The question of affordability of homes built on reclaimed land is apparent. In this regard, who are the proposed houses targeted at? Families living in the densely populated areas of the state need affordable houses. And affordable housing communities, the world over, are located on land and not on the water. Despite the scarce land resources of the state, there are massive undeveloped lands that are suitable for mass housing in many areas of the state such as Ibeju Lekki, Epe, Badagry, Ikorodu, etc, where affordable and accessible homes could be developed with robust and integrated urban planning and transportation systems. Rather than focusing on alleviating the environmental challenges of places where the masses in Lagos reside in Agege, Iba, Ifelodun, Ikorodu-North, Oto-Awori and Lagos-Island, which are constantly flooded in raining season, the government is pursuing elite housing projects that contribute to the problems of the majority.
I know what affordable houses look like. My family and I lived in one (Iponrin Housing Estate) of the good affordable (low-income) houses built by the former Governor of Lagos State, Alhaji Lateef Jakande. Those houses were built around the people who needed them most. In contrast, the current government appears to be ignoring the fact that 97 per cent of the families living in Ajeromi-Ifelodun, Alagbado, Agboyi-Ketu, Oke-Odo, Ayobo-Ipaja, Bariga, Ikorodu and Igando do not have access to any of its housing projects as currently designed and located. In addition, one would expect that for expediency that the government would at least focus on development of mass housing in areas with the lowest home-ownership rate in the state such as Ifelodun (4%), Shomolu (8%), Mushin (8%). In the alternative ,there is another piece of land, which was used by Alhaji Jakande as quarters for the members of the Lagos State House of Assembly during the Second Republic, almost adjacent to the area in question. The governor may want to tell the good people of our state what himself and his predecessor did with that expanse of land. The Lagos State Government can focus on redesigning and redeveloping the Jakande Estates alone into modern high-rise buildings, homes in multiples of the current ridiculous number of units to be built could be gotten.
I will conclude my side of this story with a demand each from the government of Lagos State and Lagosians. To the Lagos State Government, I dare you to make the EIA and necessary approvals on the Ilubirin development public if such exist for all to see and evaluate. I am convinced that developments that are for the interest of the few at the expense of many would hardly stand the test of time. Similar outcome awaits sympathy that is gotten with the use of cheap lies and blackmails.
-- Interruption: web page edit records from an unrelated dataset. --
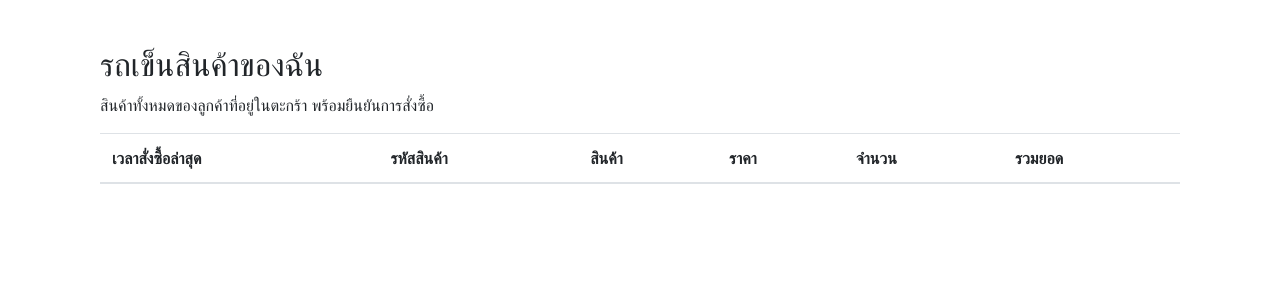
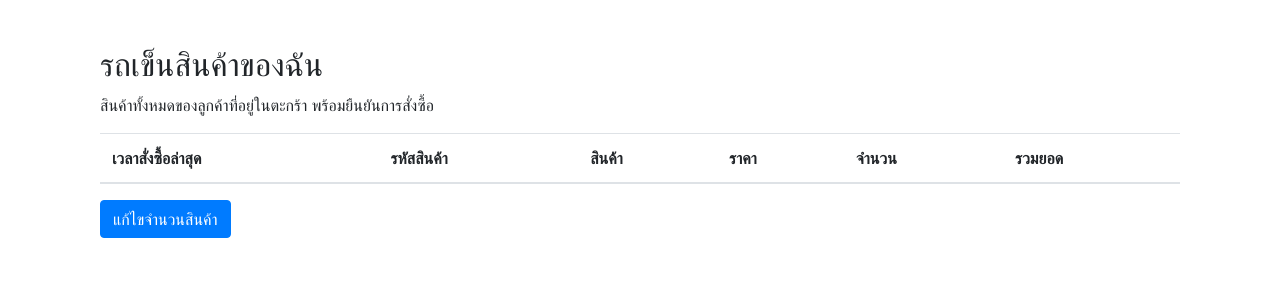
Before and after one commit to yuii88/327_KKKM, a Django app: page /mycart/ in a window 1280 px wide. Shown: the part 248-548 px from the top of the page. Run offline with Django 3.2, Linux system fonts and the light colour scheme; a user stored in the database is signed in; data comes from the database, SQL or seed files in the repository; both versions use the stored data as it was after the commit; lists and menus that the app fills with data are empty; some libraries are stand-ins or nearby versions.

Commit message:
add button edit

```diff
--- a/myapp/template/myapp/mycart.html
+++ b/myapp/template/myapp/mycart.html
@@ -43,6 +43,7 @@
 	    {% endfor %}
 	    </tbody>
 	  </table>
+	  <a href="{% url 'mycartedit-page' %}" class="btn btn-primary">แก้ไขจำนวนสินค้า</a>
 </div>
 
 
```
Also changed, not shown: db.sqlite3.
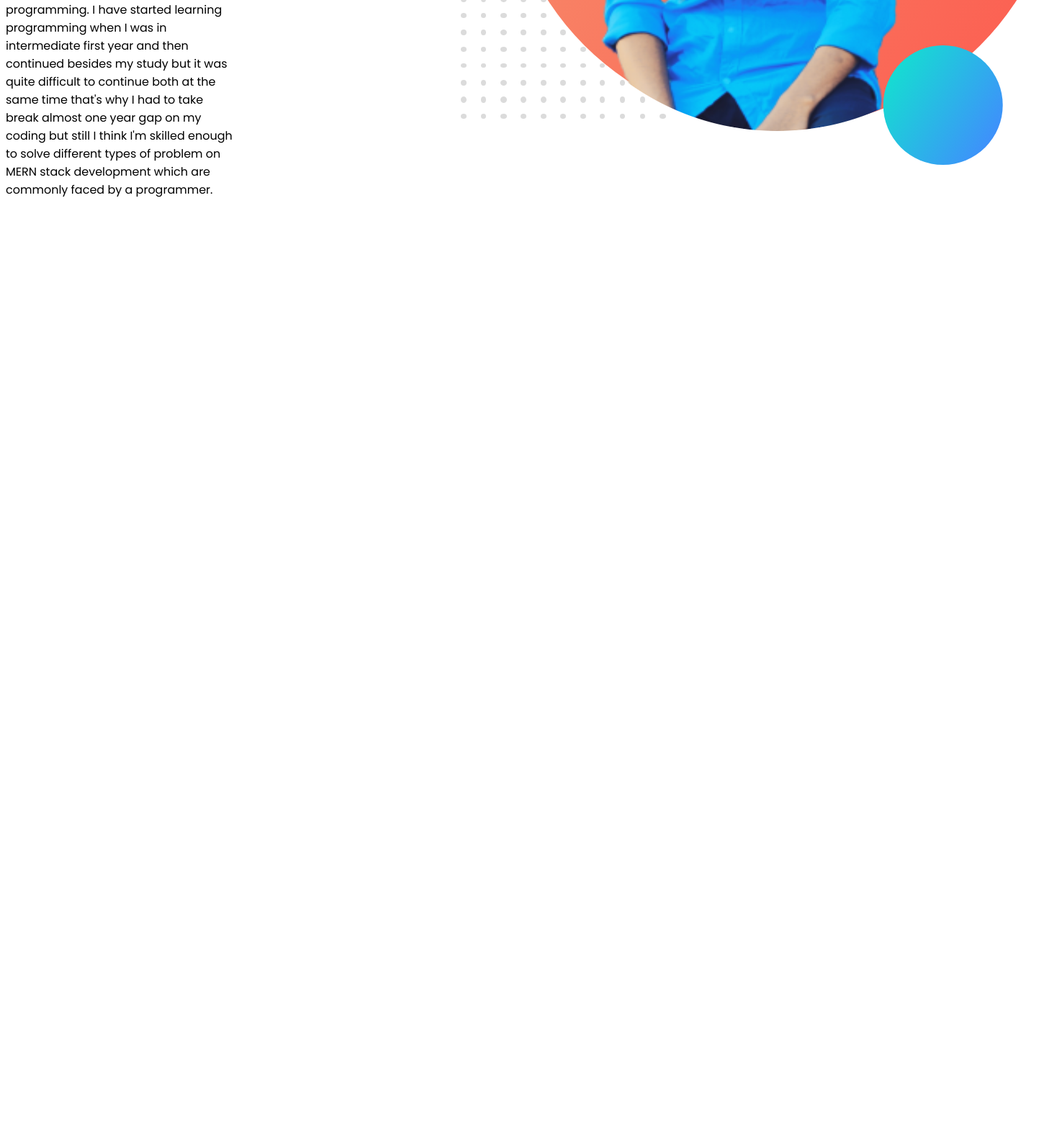
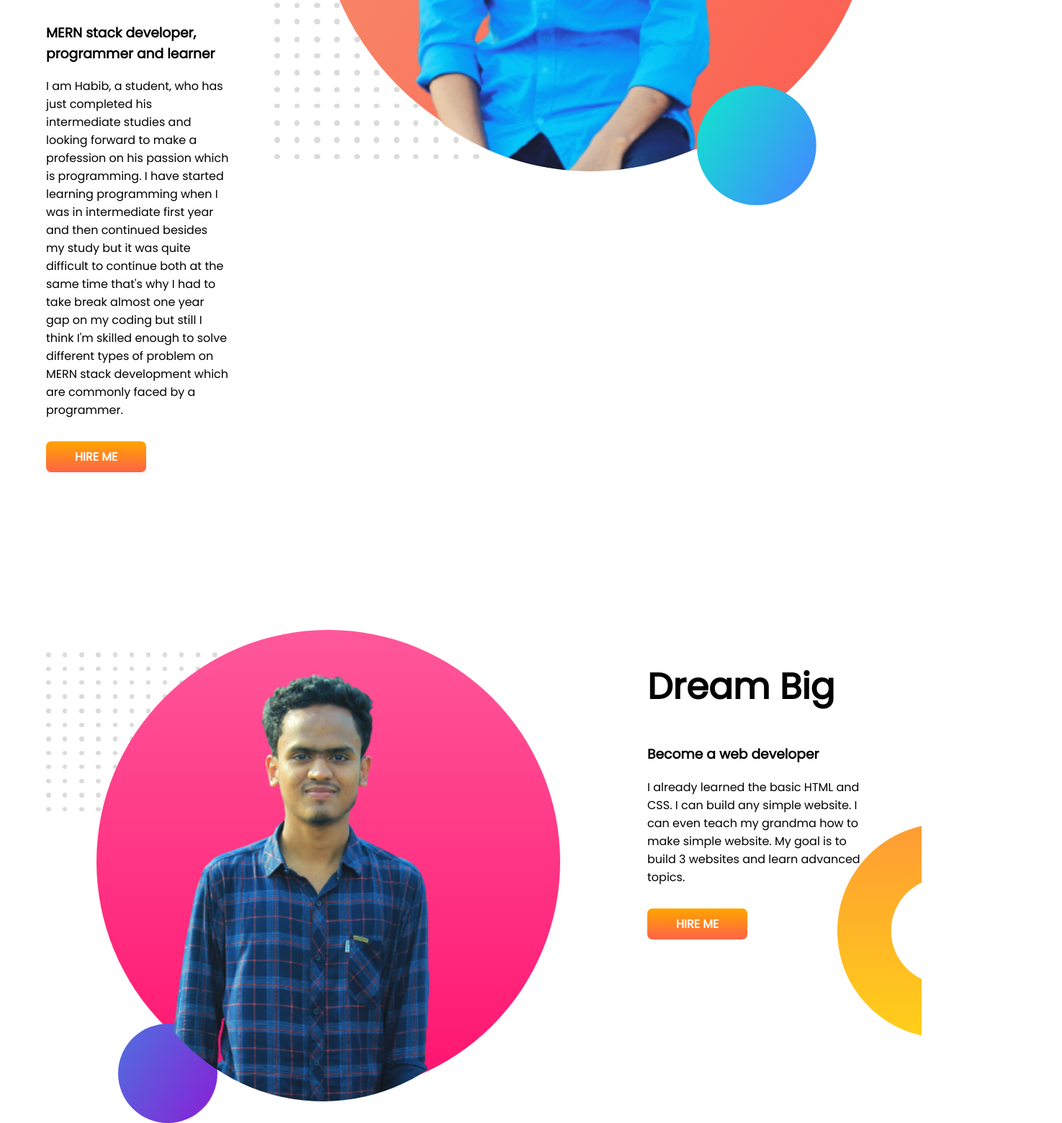
Before and after one commit to hrhabib07/developer-portfolio-recap, a plain HTML site: page index.html in a window 1280 px wide. Shown: the part 608-2168 px from the top of the page at 72% size, 1475 px wide, since content can reach past the window. Before the commit the page ends 908 px from the top, so only its background shows below. Drawn offline with Linux system fonts and the light colour scheme.

Commit message:
dream added

```diff
--- a/index.html
+++ b/index.html
@@ -13,14 +13,15 @@
 </head>
 
 <body>
-    <section class="container">
+    <section class="container" id="top-banner">
         <div>
             <div class="half-width">
                 <h1>Welcome to </h1>
                 <h1><span style="color:tomato">MD HABIBUR RAHMAN</span> world</h1>
 
                 <h3>MERN stack developer, programmer and learner</h3>
-                <p>I am Habib, a student, who has just completed his intermediate studies and looking forward to make a
+                <p style="margin-bottom: 40px;">I am Habib, a student, who has just completed his intermediate studies
+                    and looking forward to make a
                     profession
                     on his passion which is programming. I have started learning programming when I was in intermediate
                     first
@@ -33,13 +34,32 @@
                     different
                     types
                     of problem on MERN stack development which are commonly faced by a programmer. </p>
-                <p> </p>
+                <a class="link-button" href="https://www.linkedin.com/in/hrhabib07/" target="_blank"
+                    rel="noopener noreferrer"> HIRE ME</a>
             </div>
         </div>
         <div class="half-width">
             <img src="images/images/habib.png" alt="">
         </div>
     </section>
+    <section class="container" id="dream-big">
+
+        <div class="half-width">
+            <img src="images/images/habib2.png" alt="">
+        </div>
+        <div class="half-width">
+            <h1>Dream Big</h1>
+
+            <h3>Become a web developer</h3>
+            <p style="margin-bottom: 40px;">I already learned the basic HTML and CSS. I can build any simple website. I
+                can even teach my grandma how to make simple
+                website. My goal is to build 3 websites and learn advanced topics. </p>
+            <a class="link-button" href="https://www.linkedin.com/in/hrhabib07/" target="_blank"
+                rel="noopener noreferrer"> HIRE ME</a>
+        </div>
+
+
+    </section>
 </body>
 
 </html>
--- a/style.css
+++ b/style.css
@@ -1,12 +1,33 @@
 body {
+  margin: 0;
   font-family: "Poppins", sans-serif;
 }
 h1 {
   font-size: 50px;
 }
+#top-banner {
+  background-image: url(images/images/top-banner.png);
+  background-repeat: no-repeat;
+
+  margin-bottom: 100px;
+}
+#dream-big {
+  background-image: url(images/images/dream-bg.png);
+  background-repeat: no-repeat;
+  background-position: right;
+}
 .container {
   display: flex;
+  padding: 5%;
 }
 .half-width {
-  width: 50%;
+  width: 80%;
 }
+.link-button {
+  text-decoration: none;
+  background-image: linear-gradient(orange, tomato);
+  padding: 10px 40px;
+  color: white;
+  border-radius: 7px;
+  font-weight: 700;
+}
```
To Lagosians, it is important to demand for a comprehensive EIA on the Ilubirin development from the state government and demand a shutdown of the project if such does not exist.
-By Amb. Musiliu Obanikoro, Minister of State for Defence.